In mathematics, a partition of a set "S" is a collection of non-empty subsets of "S" such that every element is contained in exactly one of the subsets. The partition (or disjoint-set data structure) problem is the problem of finding a partition of a given set "S" into a minimum number of non-empty subsets.

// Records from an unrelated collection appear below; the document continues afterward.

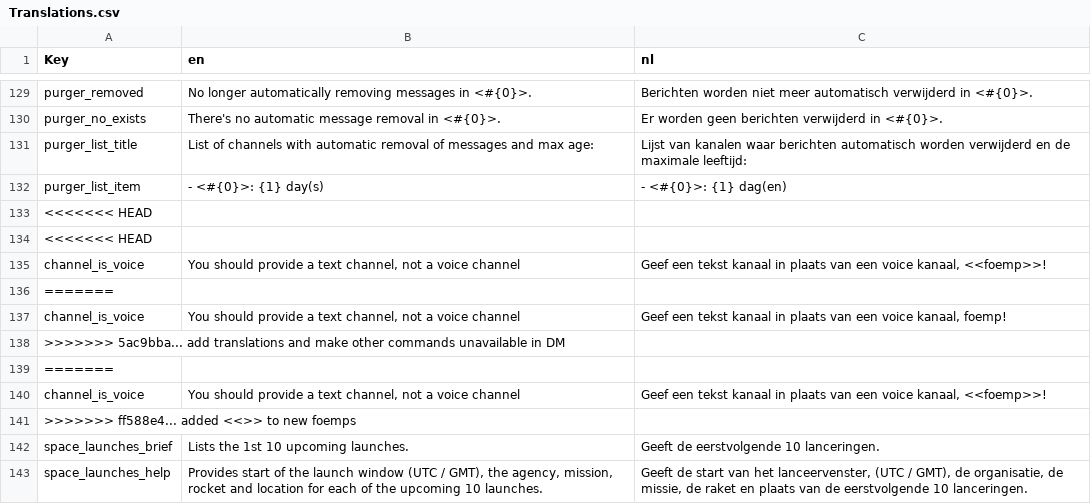
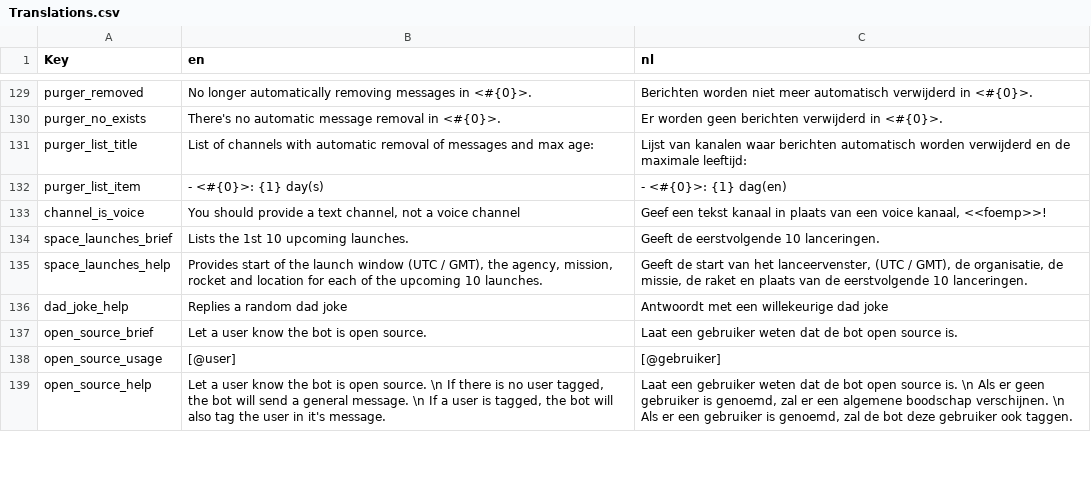
Before and after one commit to nerdland-unofficial-fans/nerdlandbot, a CSV file: nerdlandbot/translations/Translations.csv, drawn as a sheet; only a part is shown, gaps mark what is left out; the shorter side is filled out with more unchanged rows; the diff covers the shown part only; the diff names each change by its address in the sheet, - before the commit and + after, or states it on an @@ line.

```diff
--- a/nerdlandbot/translations/Translations.csv
+++ b/nerdlandbot/translations/Translations.csv
-row 133: <<<<<<< HEAD
-row 134: <<<<<<< HEAD
-row 136: =======
-row 137: channel_is_voice | You should provide a text channel, not a voice channel | Geef een tekst kanaal in plaats van een voice kanaal, foemp!
-row 138: >>>>>>> 5ac9bba... add translations and make other commands unavailable in DM
-row 139: =======
-row 140: channel_is_voice | You should provide a text channel, not a voice channel | Geef een tekst kanaal in plaats van een voice kanaal, <<foemp>>!
-row 141: >>>>>>> ff588e4... added <<>> to new foemps
```
Also changed, not shown: 21 removed rows elsewhere in this file, 4 other files.
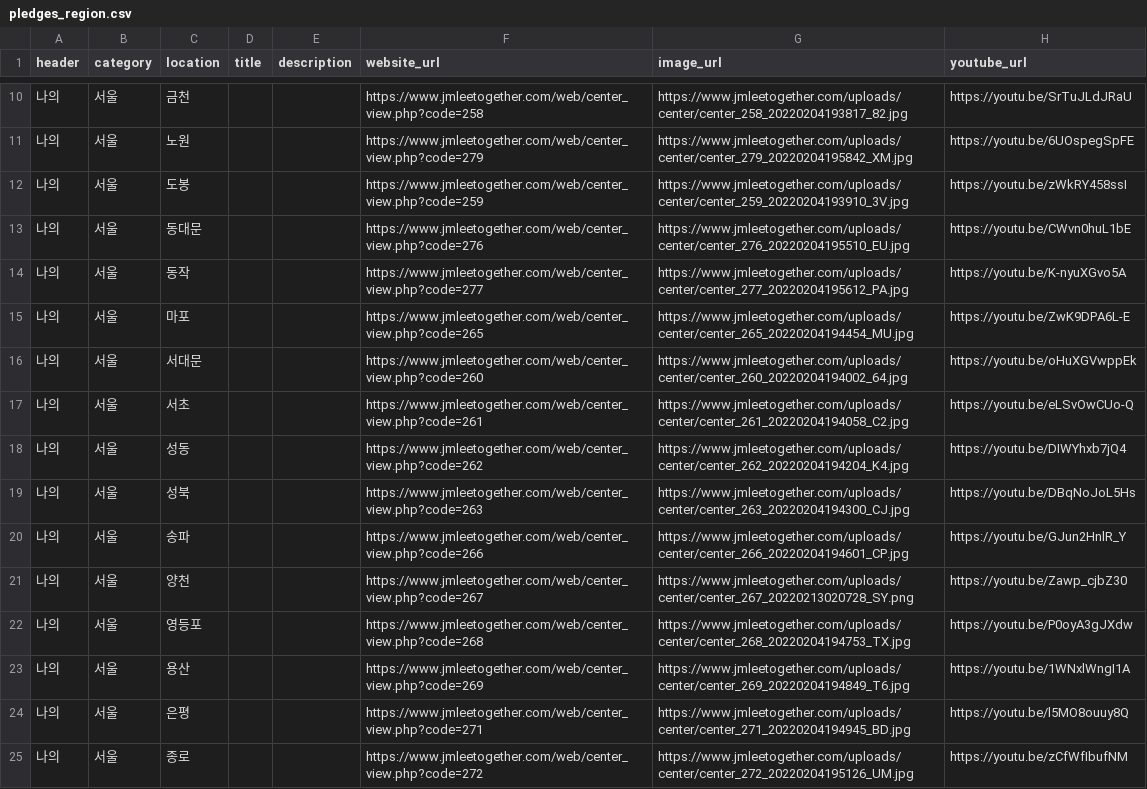
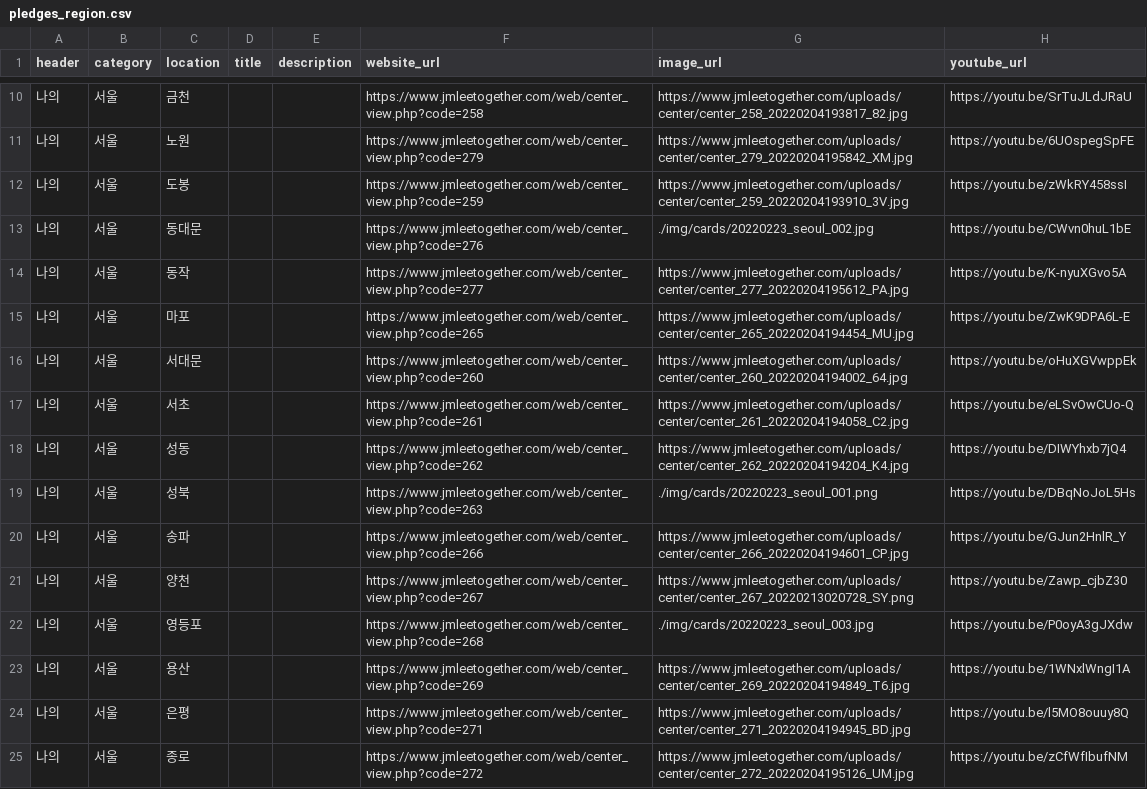
Before and after one commit to p4u-jm/p4u-jm.github.io, a CSV file: data/pledges_region.csv, drawn as a sheet; only a part is shown, gaps mark what is left out.

Commit message:
updated: data for seoul

```diff
--- a/data/pledges_region.csv
+++ b/data/pledges_region.csv
@@ -12,3 +12,3 @@
 나의,서울,도봉,,,https://www.jmleetogether.com/web/center_view.php?code=259,https://www.jmleetogether.com/uploads/center/center_259_20220204193910_3V.jpg,https://youtu.be/zWkRY458ssI
-나의,서울,동대문,,,https://www.jmleetogether.com/web/center_view.php?code=276,https://www.jmleetogether.com/uploads/center/center_276_20220204195510_EU.jpg,https://youtu.be/CWvn0huL1bE
+나의,서울,동대문,,,https://www.jmleetogether.com/web/center_view.php?code=276,./img/cards/20220223_seoul_002.jpg,https://youtu.be/CWvn0huL1bE
 나의,서울,동작,,,https://www.jmleetogether.com/web/center_view.php?code=277,https://www.jmleetogether.com/uploads/center/center_277_20220204195612_PA.jpg,https://youtu.be/K-nyuXGvo5A
@@ -18,6 +18,6 @@
 나의,서울,성동,,,https://www.jmleetogether.com/web/center_view.php?code=262,https://www.jmleetogether.com/uploads/center/center_262_20220204194204_K4.jpg,https://youtu.be/DIWYhxb7jQ4
-나의,서울,성북,,,https://www.jmleetogether.com/web/center_view.php?code=263,https://www.jmleetogether.com/uploads/center/center_263_20220204194300_CJ.jpg,https://youtu.be/DBqNoJoL5Hs
+나의,서울,성북,,,https://www.jmleetogether.com/web/center_view.php?code=263,./img/cards/20220223_seoul_001.png,https://youtu.be/DBqNoJoL5Hs
 나의,서울,송파,,,https://www.jmleetogether.com/web/center_view.php?code=266,https://www.jmleetogether.com/uploads/center/center_266_20220204194601_CP.jpg,https://youtu.be/GJun2HnlR_Y
 나의,서울,양천,,,https://www.jmleetogether.com/web/center_view.php?code=267,https://www.jmleetogether.com/uploads/center/center_267_20220213020728_SY.png,https://youtu.be/Zawp_cjbZ30
-나의,서울,영등포,,,https://www.jmleetogether.com/web/center_view.php?code=268,https://www.jmleetogether.com/uploads/center/center_268_20220204194753_TX.jpg,https://youtu.be/P0oyA3gJXdw
+나의,서울,영등포,,,https://www.jmleetogether.com/web/center_view.php?code=268,./img/cards/20220223_seoul_003.jpg,https://youtu.be/P0oyA3gJXdw
 나의,서울,용산,,,https://www.jmleetogether.com/web/center_view.php?code=269,https://www.jmleetogether.com/uploads/center/center_269_20220204194849_T6.jpg,https://youtu.be/1WNxlWngI1A
```
Also changed, not shown: 4 other files.
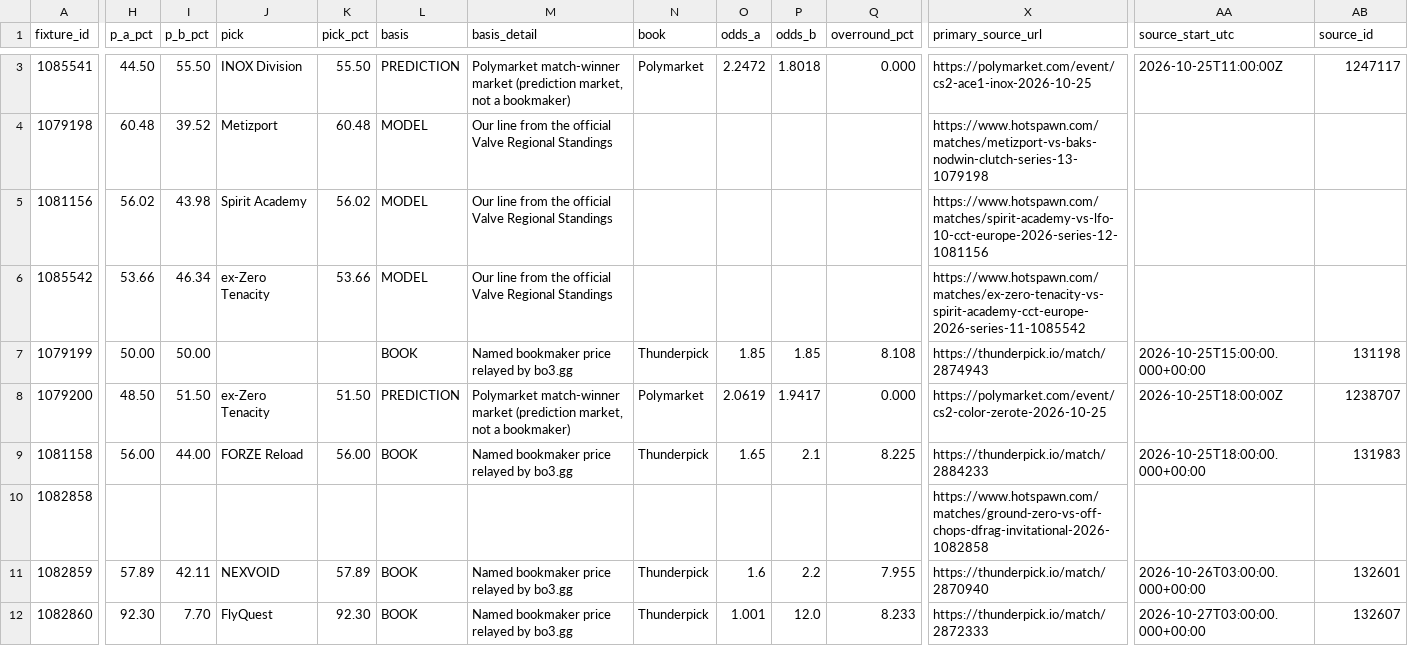
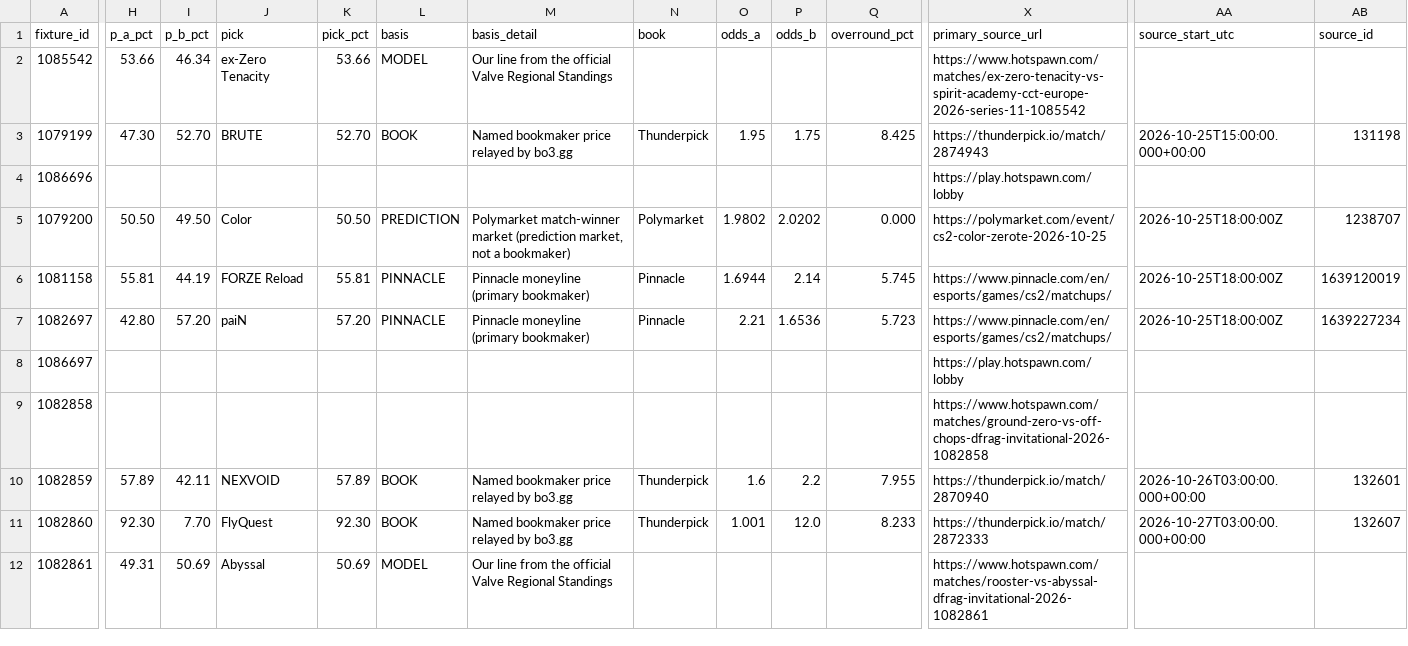
Before and after one commit to buffedlizard55-lab/MaltaProj1, a CSV file: briefing/data/picks.csv, drawn as a sheet; only a part is shown, gaps mark what is left out; the shorter side is filled out with more unchanged rows; removed rows and columns are numbered as before the commit, all else as after; rows hold the shown columns only; the diff covers the shown part only; the diff names each change by its address in the sheet, - before the commit and + after, or states it on an @@ line.

```diff
--- a/briefing/data/picks.csv
+++ b/briefing/data/picks.csv
-row 3: 1085541 | 44.50 | 55.50 | INOX Division | 55.50 | PREDICTION | Polymarket match-winner market (prediction market, not a bookmaker) | Polymarket | 2.2472 | 1.8018 | 0.000 | https://polymarket.com/event/cs2-ace1-inox-2026-10-25 | 2026-10-25T11:00:00Z | 1247117
-row 4: 1079198 | 60.48 | 39.52 | Metizport | 60.48 | MODEL | Our line from the official Valve Regional Standings |  |  |  |  | https://www.hotspawn.com/matches/metizport-vs-baks-nodwin-clutch-series-13-1079198
-row 5: 1081156 | 56.02 | 43.98 | Spirit Academy | 56.02 | MODEL | Our line from the official Valve Regional Standings |  |  |  |  | https://www.hotspawn.com/matches/spirit-academy-vs-lfo-10-cct-europe-2026-series-12-1081156
-H3 (p_a_pct): 50.00
+H3 (p_a_pct): 47.30
-I3 (p_b_pct): 50.00
+I3 (p_b_pct): 52.70
-J3 (pick): (empty)
+J3 (pick): BRUTE
-K3 (pick_pct): (empty)
+K3 (pick_pct): 52.70
-O3 (odds_a): 1.85
+O3 (odds_a): 1.95
-P3 (odds_b): 1.85
+P3 (odds_b): 1.75
-Q3 (overround_pct): 8.108
+Q3 (overround_pct): 8.425
+row 4: 1086696 |  |  |  |  |  |  |  |  |  |  | https://play.hotspawn.com/lobby
-H5 (p_a_pct): 48.50
+H5 (p_a_pct): 50.50
-I5 (p_b_pct): 51.50
+I5 (p_b_pct): 49.50
-J5 (pick): ex-Zero Tenacity
+J5 (pick): Color
-K5 (pick_pct): 51.50
+K5 (pick_pct): 50.50
-O5 (odds_a): 2.0619
+O5 (odds_a): 1.9802
-P5 (odds_b): 1.9417
+P5 (odds_b): 2.0202
-H6 (p_a_pct): 56.00
+H6 (p_a_pct): 55.81
-I6 (p_b_pct): 44.00
+I6 (p_b_pct): 44.19
-K6 (pick_pct): 56.00
+K6 (pick_pct): 55.81
-L6 (basis): BOOK
+L6 (basis): PINNACLE
-M6 (basis_detail): Named bookmaker price relayed by bo3.gg
+M6 (basis_detail): Pinnacle moneyline (primary bookmaker)
-N6 (book): Thunderpick
+N6 (book): Pinnacle
-O6 (odds_a): 1.65
+O6 (odds_a): 1.6944
-P6 (odds_b): 2.1
+P6 (odds_b): 2.14
-Q6 (overround_pct): 8.225
+Q6 (overround_pct): 5.745
-X6 (primary_source_url): https://thunderpick.io/match/2884233
+X6 (primary_source_url): https://www.pinnacle.com/en/esports/games/cs2/matchups/
-AA6 (source_start_utc): 2026-10-25T18:00:00.000+00:00
+AA6 (source_start_utc): 2026-10-25T18:00:00Z
-AB6 (source_id): 131983
+AB6 (source_id): 1639120019
+row 7: 1082697 | 42.80 | 57.20 | paiN | 57.20 | PINNACLE | Pinnacle moneyline (primary bookmaker) | Pinnacle | 2.21 | 1.6536 | 5.723 | https://www.pinnacle.com/en/esports/games/cs2/matchups/ | 2026-10-25T18:00:00Z | 1639227234
+row 8: 1086697 |  |  |  |  |  |  |  |  |  |  | https://play.hotspawn.com/lobby
```
Also changed, not shown: 1 removed row and 1 edited cell elsewhere in this file, briefing/data/fixtures.csv, briefing/data/flags.csv, 10 other files.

The problem was first formulated in 1936 by Frank Rubin and is also known as the "Rubin partition problem".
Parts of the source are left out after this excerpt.